Example (1): Calculate the volume of a sample of gas originally occupying 908 mL at 717 torr and 20 oC after its temperature and pressure are changed to 72 oC and 1.07 atm.

Solution

Again, tabulating the data is a good idea.

The volume can be stated in milliliters in both states.

The pressure can be stated in atmospheres in both.

The temperature must be in kelvins in both states; it cannot merely be in the same unit in both states.




Example (2): A 17.3-mL sample of gas originally at standard temperature and pressure is changed to 10.9 mL at 678 torr. Calculate its final temperature in degrees Celsius.

Solution




The problem requires the answer in Celsius:




Example (3): Calculate the volume of 1.63 mol of carbon dioxide gas at 295 K and 1.14 atm.

Solution





Example (4): Calculate the volume of 42.6 g of oxygen gas at 35 oC and 792 torr.

Solution

Because the value of R given previously has units of liters, atmospheres, moles, and kelvins, the data given here are converted to these units:






Example (5): Decide which gas law should be used to solve each of the following:

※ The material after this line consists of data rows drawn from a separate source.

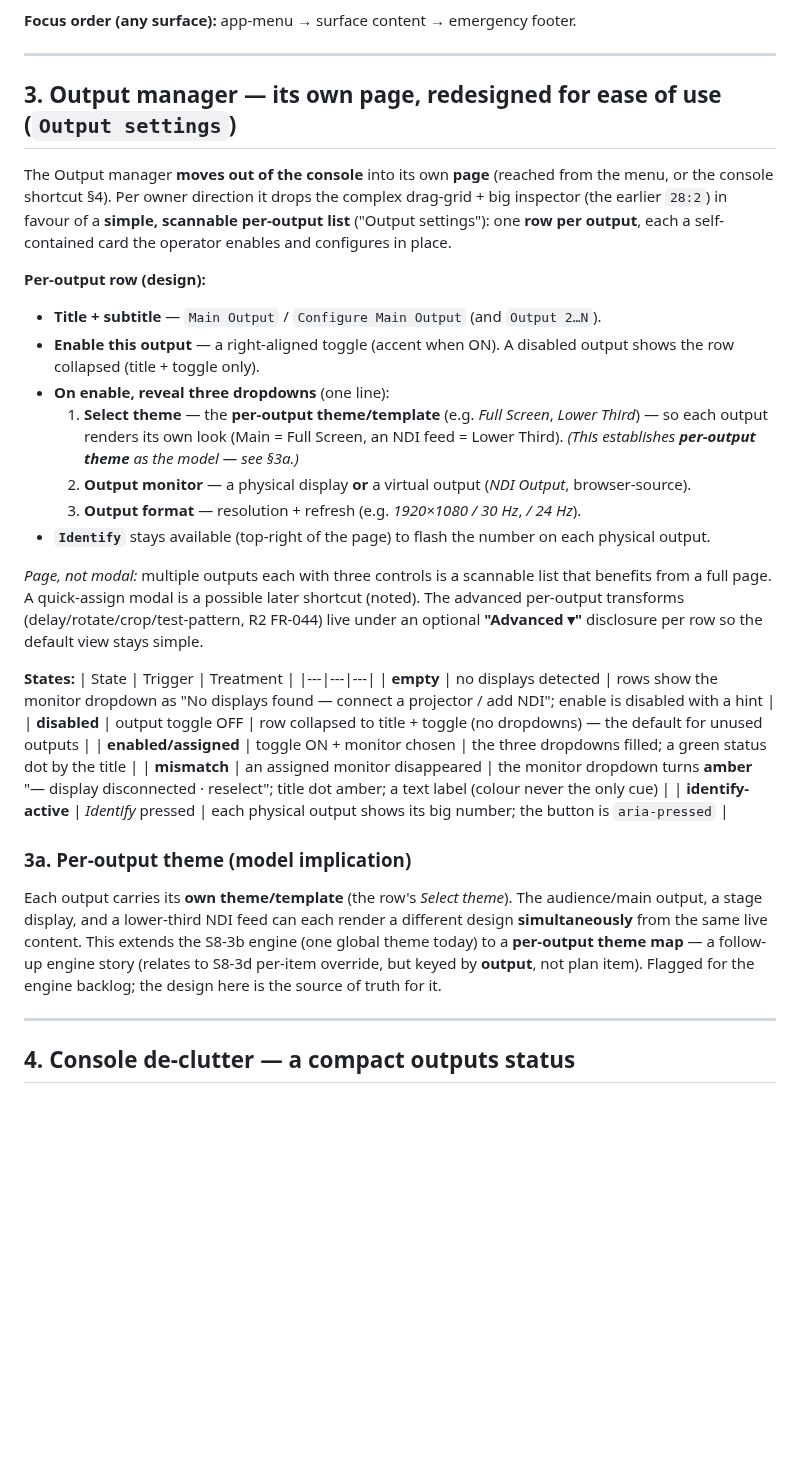
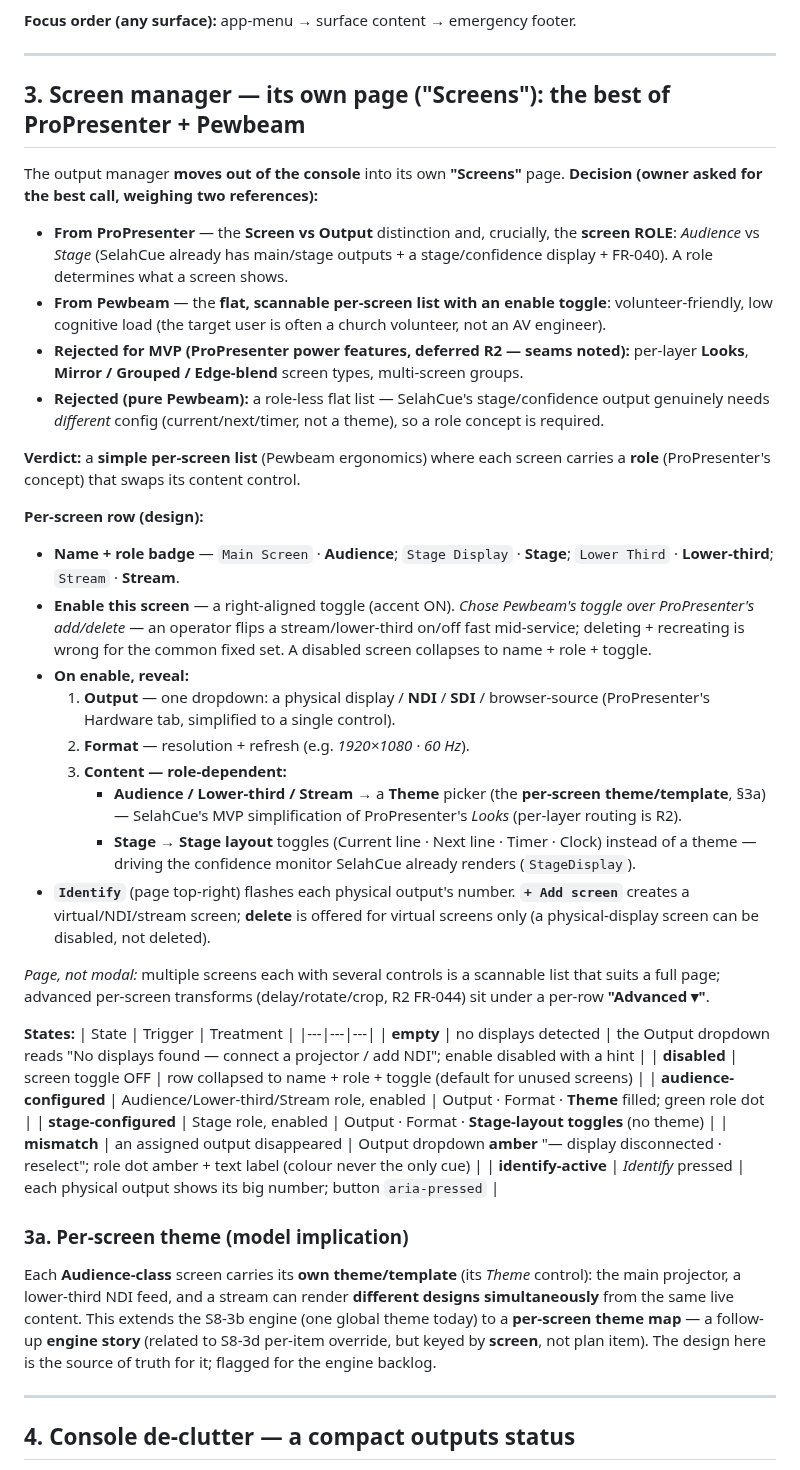
Before and after one commit to First-Pavilion/selahcue, a Markdown page: docs/design/NAV-IA-spec.md, the part around the change. Rendered like a GitHub page; blank space fills up the shorter version.

Commit message:
docs(design): screen manager decision — ProPresenter roles + Pewbeam simplicity ("Screens")
Owner refine of 86ajq1n14. Decided SelahCue's output/screen manager by synthesising
ProPresenter's Screen Configuration (Screens vs Outputs; Audience/Stage roles; Looks)
and Pewbeam's simple per-output list. Verdict: a "Screens" page — Pewbeam's flat
per-screen list + enable toggle, enriched with ProPresenter's screen ROLE
(Audience→Theme, Stage→Current/Next/Timer layout toggles, Lower-third/Stream), one
Output dropdown + Format + Identify + Add/delete-virtual. Deferred R2: per-layer
Looks, Mirror/Grouped/Edge-blend. Figma 217:124; NAV-IA-spec §3/§3a. Per-screen theme
= engine follow-up. Design only.

Co-Authored-By: Claude Opus 4.8 <noreply@anthropic.com>

```diff
--- a/docs/design/NAV-IA-spec.md
+++ b/docs/design/NAV-IA-spec.md
@@ -36,33 +36,43 @@
 
 ---
 
-## 3. Output manager — its own **page**, redesigned for ease of use (`Output settings`)
+## 3. Screen manager — its own **page** ("Screens"): the best of ProPresenter + Pewbeam
 
-The Output manager **moves out of the console** into its own **page** (reached from the menu, or the console shortcut §4). Per owner direction it drops the complex drag-grid + big inspector (the earlier `28:2`) in favour of a **simple, scannable per-output list** ("Output settings"): one **row per output**, each a self-contained card the operator enables and configures in place.
+The output manager **moves out of the console** into its own **"Screens"** page. **Decision (owner asked for the best call, weighing two references):**
 
-**Per-output row (design):**
-- **Title + subtitle** — `Main Output` / `Configure Main Output` (and `Output 2…N`).
-- **Enable this output** — a right-aligned toggle (accent when ON). A disabled output shows the row collapsed (title + toggle only).
-- **On enable, reveal three dropdowns** (one line):
-  1. **Select theme** — the **per-output theme/template** (e.g. *Full Screen*, *Lower Third*) — so each output renders its own look (Main = Full Screen, an NDI feed = Lower Third). *(This establishes **per-output theme** as the model — see §3a.)*
-  2. **Output monitor** — a physical display **or** a virtual output (*NDI Output*, browser-source).
-  3. **Output format** — resolution + refresh (e.g. *1920×1080 / 30 Hz*, */ 24 Hz*).
-- **`Identify`** stays available (top-right of the page) to flash the number on each physical output.
+- **From ProPresenter** — the **Screen vs Output** distinction and, crucially, the **screen ROLE**: *Audience* vs *Stage* (SelahCue already has main/stage outputs + a stage/confidence display + FR-040). A role determines what a screen shows.
+- **From Pewbeam** — the **flat, scannable per-screen list with an enable toggle**: volunteer-friendly, low cognitive load (the target user is often a church volunteer, not an AV engineer).
+- **Rejected for MVP (ProPresenter power features, deferred R2 — seams noted):** per-layer **Looks**, **Mirror / Grouped / Edge-blend** screen types, multi-screen groups.
+- **Rejected (pure Pewbeam):** a role-less flat list — SelahCue's stage/confidence output genuinely needs *different* config (current/next/timer, not a theme), so a role concept is required.
 
-*Page, not modal:* multiple outputs each with three controls is a scannable list that benefits from a full page. A quick-assign modal is a possible later shortcut (noted). The advanced per-output transforms (delay/rotate/crop/test-pattern, R2 FR-044) live under an optional **"Advanced ▾"** disclosure per row so the default view stays simple.
+**Verdict:** a **simple per-screen list** (Pewbeam ergonomics) where each screen carries a **role** (ProPresenter's concept) that swaps its content control.
+
+**Per-screen row (design):**
+- **Name + role badge** — `Main Screen` · **Audience**; `Stage Display` · **Stage**; `Lower Third` · **Lower-third**; `Stream` · **Stream**.
+- **Enable this screen** — a right-aligned toggle (accent ON). *Chose Pewbeam's toggle over ProPresenter's add/delete* — an operator flips a stream/lower-third on/off fast mid-service; deleting + recreating is wrong for the common fixed set. A disabled screen collapses to name + role + toggle.
+- **On enable, reveal:**
+  1. **Output** — one dropdown: a physical display / **NDI** / **SDI** / browser-source (ProPresenter's Hardware tab, simplified to a single control).
+  2. **Format** — resolution + refresh (e.g. *1920×1080 · 60 Hz*).
+  3. **Content — role-dependent:**
+     - **Audience / Lower-third / Stream** → a **Theme** picker (the **per-screen theme/template**, §3a) — SelahCue's MVP simplification of ProPresenter's *Looks* (per-layer routing is R2).
+     - **Stage** → **Stage layout** toggles (Current line · Next line · Timer · Clock) instead of a theme — driving the confidence monitor SelahCue already renders (`StageDisplay`).
+- **`Identify`** (page top-right) flashes each physical output's number. **`+ Add screen`** creates a virtual/NDI/stream screen; **delete** is offered for virtual screens only (a physical-display screen can be disabled, not deleted).
+
+*Page, not modal:* multiple screens each with several controls is a scannable list that suits a full page; advanced per-screen transforms (delay/rotate/crop, R2 FR-044) sit under a per-row **"Advanced ▾"**.
 
 **States:**
 | State | Trigger | Treatment |
 |---|---|---|
-| **empty** | no displays detected | rows show the monitor dropdown as "No displays found — connect a projector / add NDI"; enable is disabled with a hint |
-| **disabled** | output toggle OFF | row collapsed to title + toggle (no dropdowns) — the default for unused outputs |
-| **enabled/assigned** | toggle ON + monitor chosen | the three dropdowns filled; a green status dot by the title |
-| **mismatch** | an assigned monitor disappeared | the monitor dropdown turns **amber** "— display disconnected · reselect"; title dot amber; a text label (colour never the only cue) |
-| **identify-active** | *Identify* pressed | each physical output shows its big number; the button is `aria-pressed` |
+| **empty** | no displays detected | the Output dropdown reads "No displays found — connect a projector / add NDI"; enable disabled with a hint |
+| **disabled** | screen toggle OFF | row collapsed to name + role + toggle (default for unused screens) |
+| **audience-configured** | Audience/Lower-third/Stream role, enabled | Output · Format · **Theme** filled; green role dot |
+| **stage-configured** | Stage role, enabled | Output · Format · **Stage-layout toggles** (no theme) |
+| **mismatch** | an assigned output disappeared | Output dropdown **amber** "— display disconnected · reselect"; role dot amber + text label (colour never the only cue) |
+| **identify-active** | *Identify* pressed | each physical output shows its big number; button `aria-pressed` |
 
-### 3a. Per-output theme (model implication)
+### 3a. Per-screen theme (model implication)
 
-Each output carries its **own theme/template** (the row's *Select theme*). The audience/main output, a stage display, and a lower-third NDI feed can each render a different design **simultaneously** from the same live content. This extends the S8-3b engine (one global theme today) to a **per-output theme map** — a follow-up engine story (relates to S8-3d per-item override, but keyed by **output**, not plan item). Flagged for the engine backlog; the design here is the source of truth for it.
+Each **Audience-class** screen carries its **own theme/template** (its *Theme* control): the main projector, a lower-third NDI feed, and a stream can render **different designs simultaneously** from the same live content. This extends the S8-3b engine (one global theme today) to a **per-screen theme map** — a follow-up **engine story** (related to S8-3d per-item override, but keyed by **screen**, not plan item). The design here is the source of truth for it; flagged for the engine backlog.
 
 ---
 
```
Also changed, not shown: 1 other file.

(a) Calculate the final volume of a sample of gas that has an initial volume of 7.10 L at STP if the temperature and pressure are changed to 33 oC and 696 torr.

(b) Calculate the volume of 0.977 mol of gas at 33 oC and 792 torr.

Solution

(a) The combined gas law can be used.

(b) This problem involves moles and must be solved with the ideal gas law



Example(6): Calculate the volume of 12.7 g of water at 25 oC and 1.00 atm.

Solution

Under these conditions, water is not a gas, and the ideal gas law cannot be used.

The density of liquid water is 1.00 g/mL, and thus the volume is 12.7 mL.


Not only the laws, but also when to use each one, must be learned.



Example (7): Calculate the pressure of 0.0789 mol of chlorine gas that occupies 891 mL at -15°C.

Solution


The quantities given are converted to the units generally used with the ideal gas law equation.

Note that the nature of the gas is immaterial as long as the number of moles is known.


The pressure is then calculated from the ideal gas law equation:





Example (8): Calculate the number of moles of oxygen gas in a 2.60-L container at 19 oC and 755 torr.

Solution



Example (9): An inflated helium balloon with a volume of 0.55 L at sea level (1.0 atm) is allowed to rise to a height of 6.5 km, where the pressure is about 0.40 atm. Assuming that the temperature remains constant, what is the final volume of the balloon?

solution:

We start with Equation:


Because n1 = n2 and T1 = T2 ,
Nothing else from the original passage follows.